• _TASK TO CARRY OUT_
Make the copy match the entries below exactly, with no pictures carried over.

• _DATA SUPPLIED_
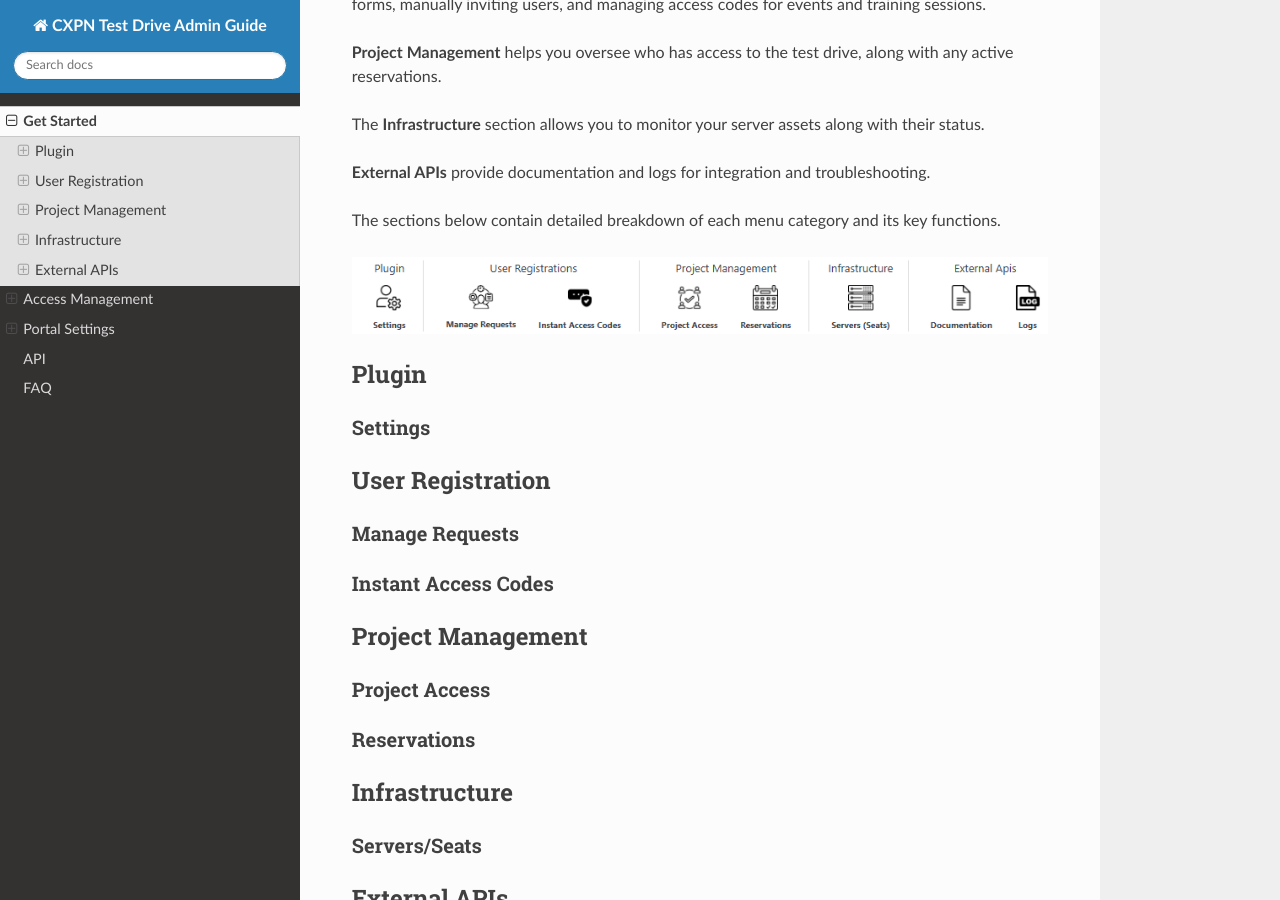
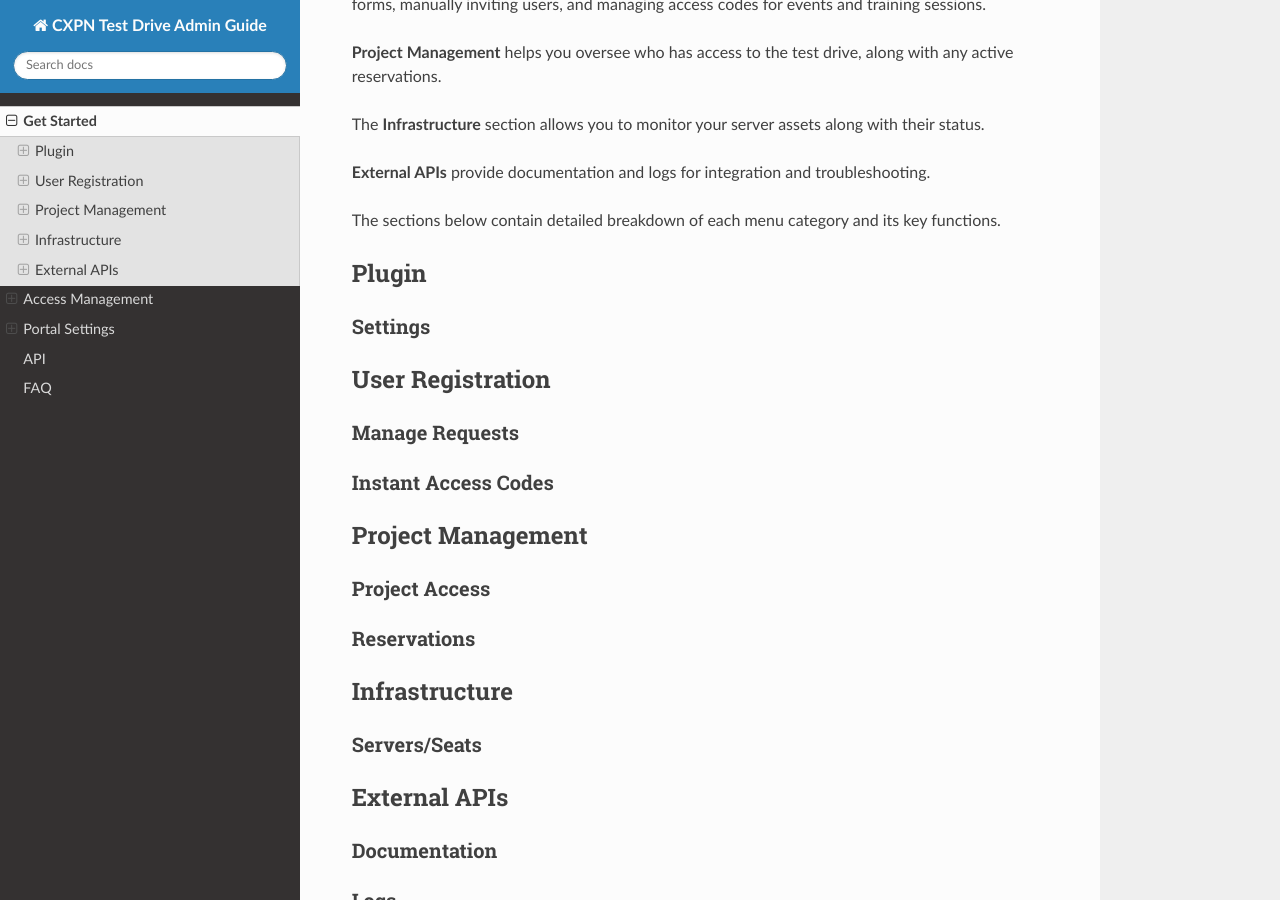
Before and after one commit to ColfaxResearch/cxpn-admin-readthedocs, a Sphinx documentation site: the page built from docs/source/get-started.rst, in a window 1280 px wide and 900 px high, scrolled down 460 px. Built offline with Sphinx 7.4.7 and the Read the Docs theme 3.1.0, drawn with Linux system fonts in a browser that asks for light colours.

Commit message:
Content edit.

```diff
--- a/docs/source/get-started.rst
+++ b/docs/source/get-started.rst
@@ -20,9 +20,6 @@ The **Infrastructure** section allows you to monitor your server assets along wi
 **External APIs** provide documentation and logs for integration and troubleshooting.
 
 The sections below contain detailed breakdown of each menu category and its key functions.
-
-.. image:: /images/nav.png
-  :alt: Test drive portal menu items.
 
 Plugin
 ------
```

• _COMPLETED EXERCISE_
Before and after one commit to ColfaxResearch/cxpn-admin-readthedocs, a Sphinx documentation site: the page built from docs/source/get-started.rst, in a window 1280 px wide and 900 px high, scrolled down 460 px. Built offline with Sphinx 7.4.7 and the Read the Docs theme 3.1.0, drawn with Linux system fonts in a browser that asks for light colours.

Commit message:
Content edit.

```diff
--- a/docs/source/get-started.rst
+++ b/docs/source/get-started.rst
@@ -20,9 +20,6 @@ The **Infrastructure** section allows you to monitor your server assets along wi
 **External APIs** provide documentation and logs for integration and troubleshooting.
 
 The sections below contain detailed breakdown of each menu category and its key functions.
-
-.. image:: /images/nav.png
-  :alt: Test drive portal menu items.
 
 Plugin
 ------
```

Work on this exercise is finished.